Flashback, I thought, after-effects of my misspent youth.
My vision lit up with sparkles and crinkles, as if I was being wrapped in silver Christmas wrapping paper. Me, a present for someone, or maybe for myself. It should have been the ER, but I didn't realize that yet.
I had been having these visions for weeks. They didn't appear as I climbed the steps to my office and the downtown parking garage. I did have some shortness of breath but I ascribed that to lack of exercise and the ritual packing on of holiday pounds. I'm going to get back to the Y at the first of the year, I told everyone. Really -- I mean it.
Four years ago today I sat at my desk. The crinkly vision subsided, replaced by a horrible stomach pain. Uh oh, I thought. The dreaded cruise ship virus that was a plague in Cheyenne that winter, even though very few cruise ships dock at Port Cheyenne. My boss had said she'd returned home a few days earlier to find her husband curled up on a ball on the floor. He had a stomach ache. Rita got him to the car and then the ER. The docs pronounced norovirus. Sure enough, at home two hours later, the symptoms exploded in living color. I didn't have to ask for details.
My stomach ache led me to the restroom several times but no explosions. I decided to go home. I had plenty of sick hours. I was off the next day for my birthday. I didn't want to be sick for my 62nd birthday.
I was. Went to the doc. He said I had the norovirus and gave me a shot for nausea. The EKG machine was right outside his office. He could have put that to use and found the problem. But I had no history of heart problems. And a stomach ache was not one of the symptoms usually described in American Heart Association literature. I stayed home, nursing my stomach ache. The day after Christmas, I revisited my doc and complained of congestion.
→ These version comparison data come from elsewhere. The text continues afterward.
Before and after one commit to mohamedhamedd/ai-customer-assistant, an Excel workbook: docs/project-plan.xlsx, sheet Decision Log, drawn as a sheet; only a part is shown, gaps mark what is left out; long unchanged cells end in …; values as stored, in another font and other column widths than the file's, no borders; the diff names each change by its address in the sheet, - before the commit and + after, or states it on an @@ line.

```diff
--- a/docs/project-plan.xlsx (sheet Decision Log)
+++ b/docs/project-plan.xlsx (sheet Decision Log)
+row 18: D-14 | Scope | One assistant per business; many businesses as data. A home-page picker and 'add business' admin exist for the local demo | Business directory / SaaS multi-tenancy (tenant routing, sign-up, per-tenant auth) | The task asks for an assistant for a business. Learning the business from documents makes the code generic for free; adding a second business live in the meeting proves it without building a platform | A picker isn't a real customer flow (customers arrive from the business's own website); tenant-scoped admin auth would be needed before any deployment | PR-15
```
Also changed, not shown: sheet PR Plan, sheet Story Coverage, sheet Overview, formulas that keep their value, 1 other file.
He sent me to X-ray. The pictures showed congested lungs. Pneumonia, he pronounced, and sent me to the pharmacy to pick up a supply of antibiotics.
A week later, I was in an ambulance screeching its way to the ER. After an EKG and series of X-rays, the results were in. I had -- and was having -- a heart attack. The cardiologist said I had a blockage of my left anterior descending (LAD) artery. I am an educated person, curious to a fault, but I didn't know that I had such an artery. The artery, of course, knew about me. Later, after surgery, I discovered that an LAD heart attack is happily referred to as "widowmaker." The surgery came two days later, after the docs and drugs took care of my congestive heart failure that had looked like pneumonia, at least to one practitioner.
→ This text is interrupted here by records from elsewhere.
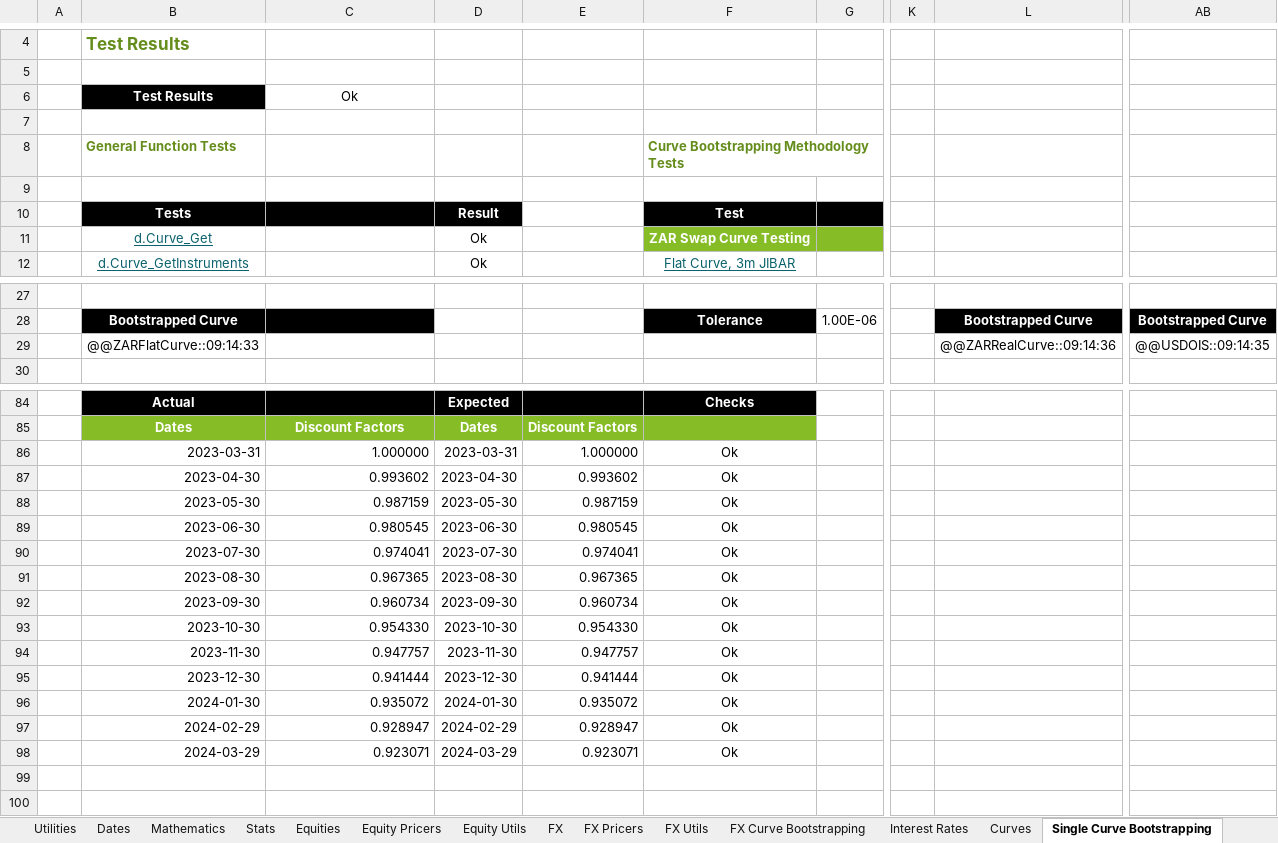
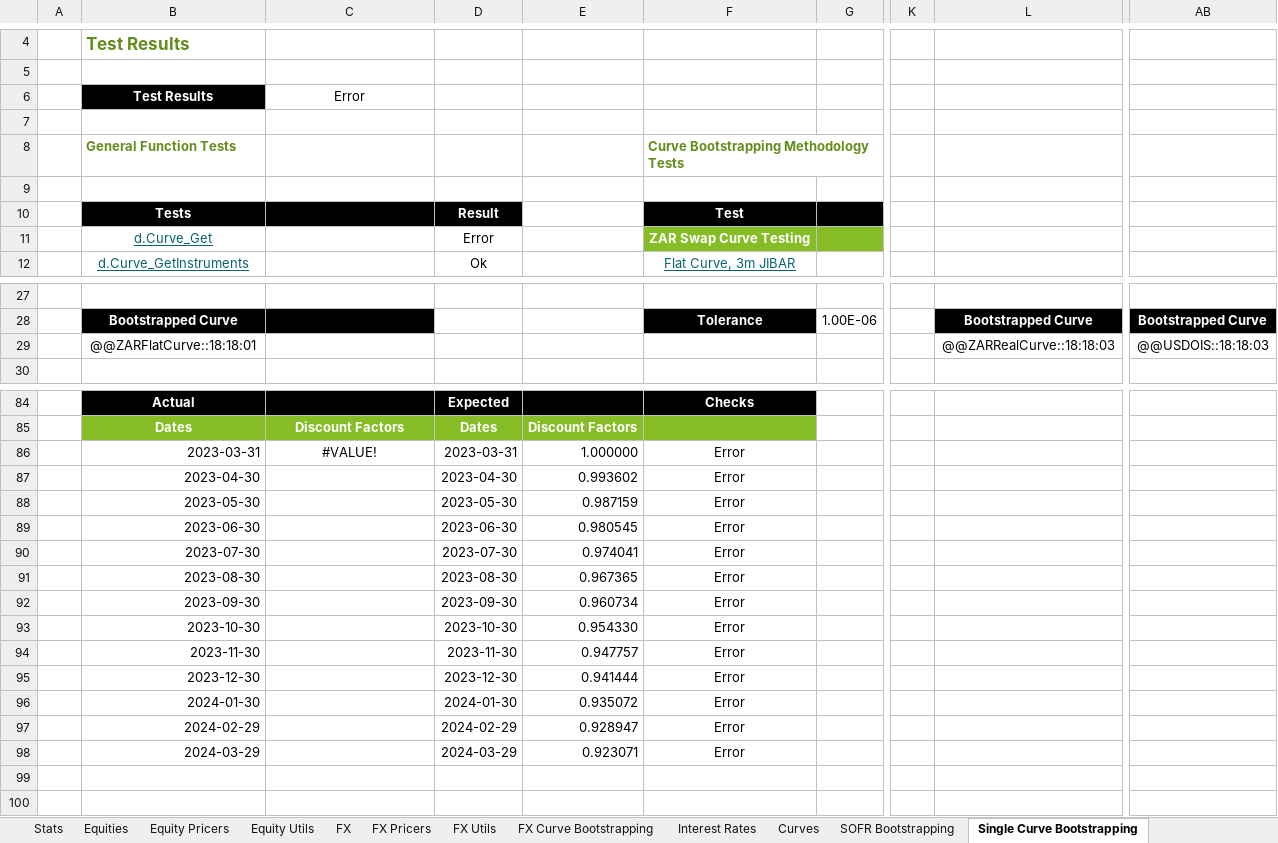
Before and after one commit to StormCollins/dExcel, an Excel workbook: dExcel/resources/workbooks/dexcel-testing.xlsm, sheet Single Curve Bootstrapping, drawn as a sheet; only a part is shown, gaps mark what is left out; values as stored, in another font and other column widths than the file's, no borders; conditional formats not drawn; the diff covers the shown part only; the diff names each change by its address in the sheet, - before the commit and + after, or states it on an @@ line.

```diff
--- a/dExcel/resources/workbooks/dexcel-testing.xlsm (sheet Single Curve Bootstrapping)
+++ b/dExcel/resources/workbooks/dexcel-testing.xlsm (sheet Single Curve Bootstrapping)
+sheet tab: SOFR Bootstrapping
-C6: Ok
+C6: Error
-D11: Ok
+D11: Error
-B29: @@ZARFlatCurve::09:14:33
+B29: @@ZARFlatCurve::18:18:01
-L29: @@ZARRealCurve::09:14:36
+L29: @@ZARRealCurve::18:18:03
-AB29: @@USDOIS::09:14:35
+AB29: @@USDOIS::18:18:03
-C86: 1.000000
+C86: #VALUE!
-C86 alignment: right
+C86 alignment: center
-F86:F98: Ok
+F86:F98: Error
-C87: 0.993602
+C87: (empty)
-C88: 0.987159
+C88: (empty)
-C89: 0.980545
+C89: (empty)
-C90: 0.974041
+C90: (empty)
-C91: 0.967365
+C91: (empty)
-C92: 0.960734
+C92: (empty)
-C93: 0.954330
+C93: (empty)
-C94: 0.947757
+C94: (empty)
-C95: 0.941444
+C95: (empty)
-C96: 0.935072
+C96: (empty)
-C97: 0.928947
+C97: (empty)
-C98: 0.923071
+C98: (empty)
```
Also changed, not shown: 36 edited cells and cell formats elsewhere in this sheet, sheet FX Curve Bootstrapping, sheet Table Formatting, sheet Curves, sheet Dual Curve Bootstrapping, sheet Hyperlink Utils, sheet Summary, formulas that keep their value, 10 other files.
Widowmaker. I was lucky. Blessed, too, as Widomaker is very efficient at its task of killing you. Once my lungs were decongested, I received an angioplasty and a big stent at the junction of my LAD. Six months later, I was the proud recipient of an ICD -- an implantable cardioverter defibrillator -- due to damage sustained by my heart muscle during my two-week-long heart attack. A bedside monitor keeps track of my rhythms and arrhythmia. I lost weight. I exercise. I eat sensibly. Take my meds. All the things I should have been doing before my very expensive heart attack.
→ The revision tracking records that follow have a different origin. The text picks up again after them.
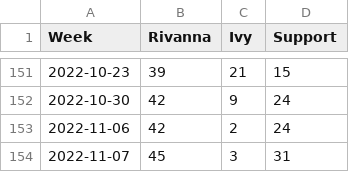
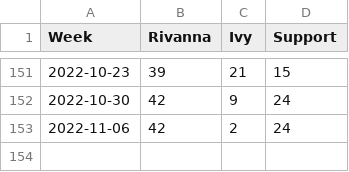
Before and after one commit to uvarc/rc-website, a CSV file: static/data/tickets.csv, drawn as a sheet; only a part is shown, gaps mark what is left out; the diff names each change by its address in the sheet, - before the commit and + after, or states it on an @@ line.

Commit message:
Reset after k8s job testing. One more after this.

```diff
--- a/static/data/tickets.csv
+++ b/static/data/tickets.csv
-row 154: 2022-11-07 | 45 | 3 | 31
```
I retired in January. I have had many fine days to write and travel and garden and read. On warm summer days, I sit on my back porch, look out over the garden, inhale deeply and thank God and medical science that I am still here.